╭─ DATASET EXCERPTS
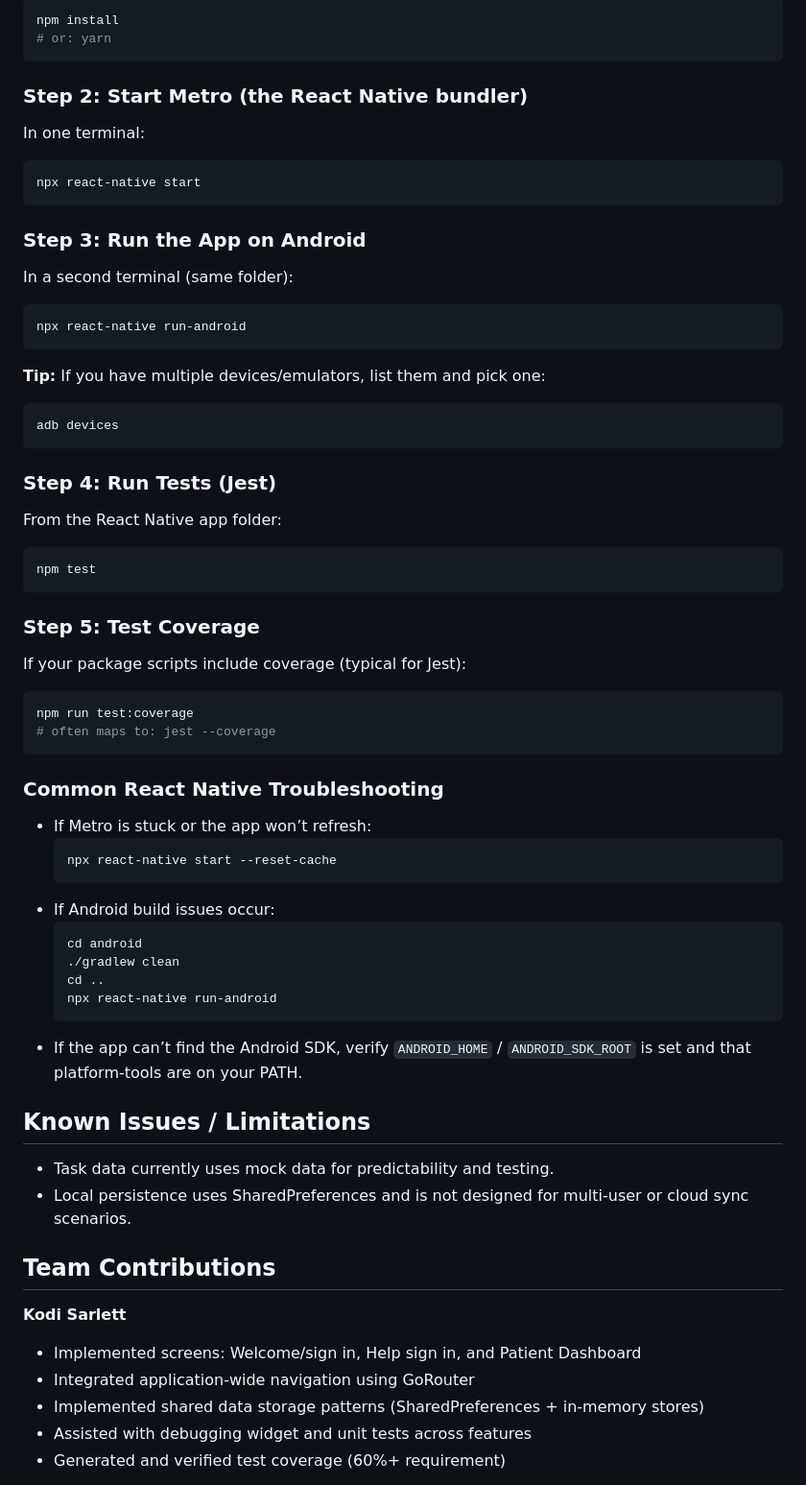
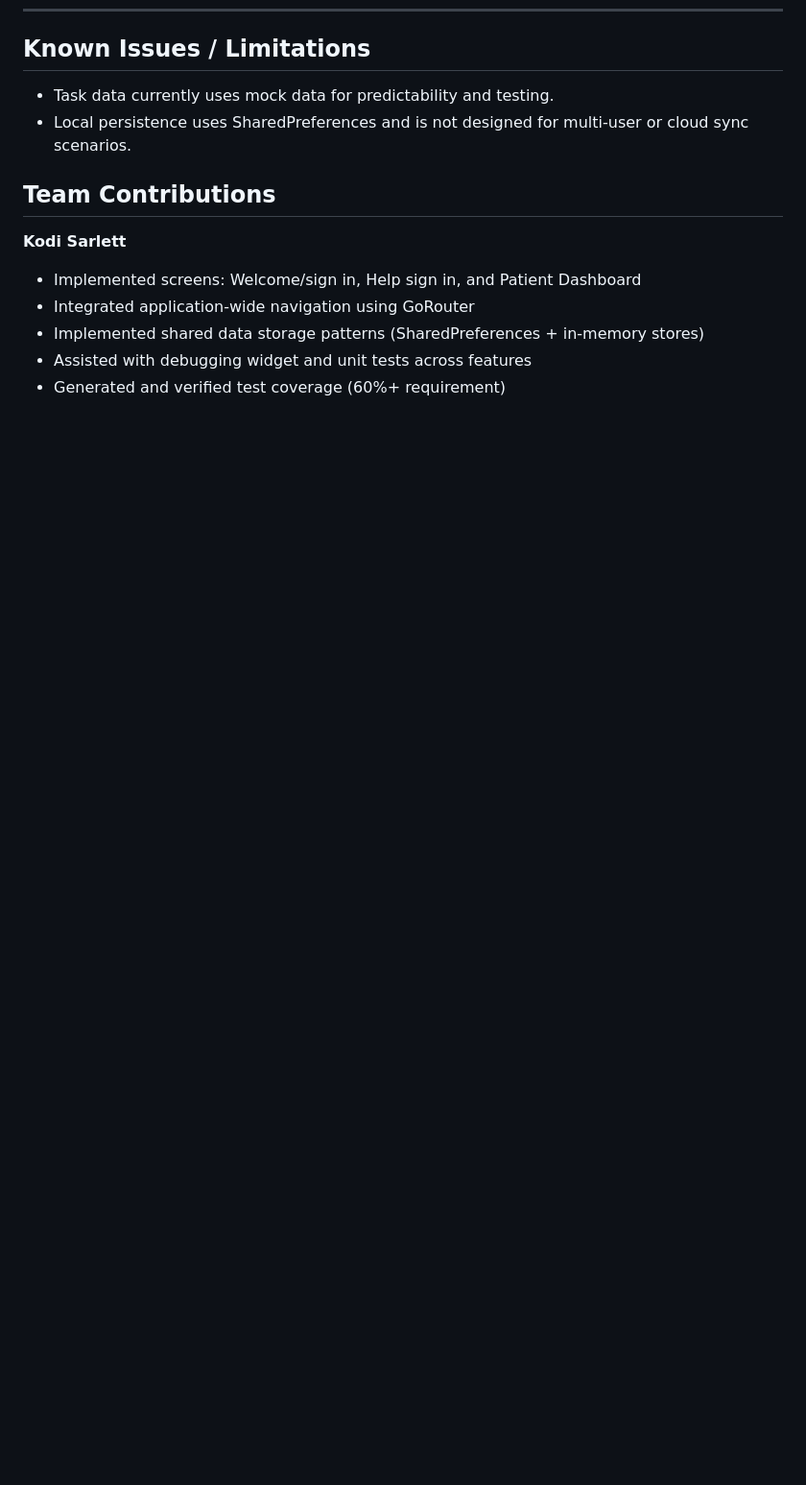
Before and after one commit to kshiflett88/swen-661-careconnect-stml, a Markdown page: README.md, the part around one of its changes. Shown at 96% size. Rendered like a GitHub page; blank space fills up the shorter version.

````diff
--- a/README.md
+++ b/README.md
@@ -166,56 +145,3 @@ From the React Native app folder (the one containing `package.json`):
-```bash
-npm install
-# or: yarn
-```
-
-### Step 2: Start Metro (the React Native bundler)
-In one terminal:
-
-```bash
-npx react-native start
-```
-
-### Step 3: Run the App on Android
-In a second terminal (same folder):
-
-```bash
-npx react-native run-android
-```
-
-**Tip:** If you have multiple devices/emulators, list them and pick one:
-
-```bash
-adb devices
-```
-
-### Step 4: Run Tests (Jest)
-From the React Native app folder:
-
-```bash
-npm test
-```
-
-### Step 5: Test Coverage
-If your package scripts include coverage (typical for Jest):
-
-```bash
-npm run test:coverage
-# often maps to: jest --coverage
-```
-
-### Common React Native Troubleshooting
-- If Metro is stuck or the app won’t refresh:
-  ```bash
-  npx react-native start --reset-cache
-  ```
-- If Android build issues occur:
-  ```bash
-  cd android
-  ./gradlew clean
-  cd ..
-  npx react-native run-android
-  ```
-- If the app can’t find the Android SDK, verify `ANDROID_HOME` / `ANDROID_SDK_ROOT` is set and that platform-tools are on your PATH.
 
 ## Known Issues / Limitations
 - Task data currently uses mock data for predictability and testing.
````
Also changed, not shown: other parts of README.md (+70 -95 lines).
╰─
YOUR GOAL: Give the data above back unchanged, except for the pictures.

YOUR SOLUTION:
Before and after one commit to kshiflett88/swen-661-careconnect-stml, a Markdown page: README.md, the part around one of its changes. Shown at 96% size. Rendered like a GitHub page; blank space fills up the shorter version.

````diff
--- a/README.md
+++ b/README.md
@@ -166,56 +145,3 @@ From the React Native app folder (the one containing `package.json`):
-```bash
-npm install
-# or: yarn
-```
-
-### Step 2: Start Metro (the React Native bundler)
-In one terminal:
-
-```bash
-npx react-native start
-```
-
-### Step 3: Run the App on Android
-In a second terminal (same folder):
-
-```bash
-npx react-native run-android
-```
-
-**Tip:** If you have multiple devices/emulators, list them and pick one:
-
-```bash
-adb devices
-```
-
-### Step 4: Run Tests (Jest)
-From the React Native app folder:
-
-```bash
-npm test
-```
-
-### Step 5: Test Coverage
-If your package scripts include coverage (typical for Jest):
-
-```bash
-npm run test:coverage
-# often maps to: jest --coverage
-```
-
-### Common React Native Troubleshooting
-- If Metro is stuck or the app won’t refresh:
-  ```bash
-  npx react-native start --reset-cache
-  ```
-- If Android build issues occur:
-  ```bash
-  cd android
-  ./gradlew clean
-  cd ..
-  npx react-native run-android
-  ```
-- If the app can’t find the Android SDK, verify `ANDROID_HOME` / `ANDROID_SDK_ROOT` is set and that platform-tools are on your PATH.
 
 ## Known Issues / Limitations
 - Task data currently uses mock data for predictability and testing.
````
Also changed, not shown: other parts of README.md (+70 -95 lines).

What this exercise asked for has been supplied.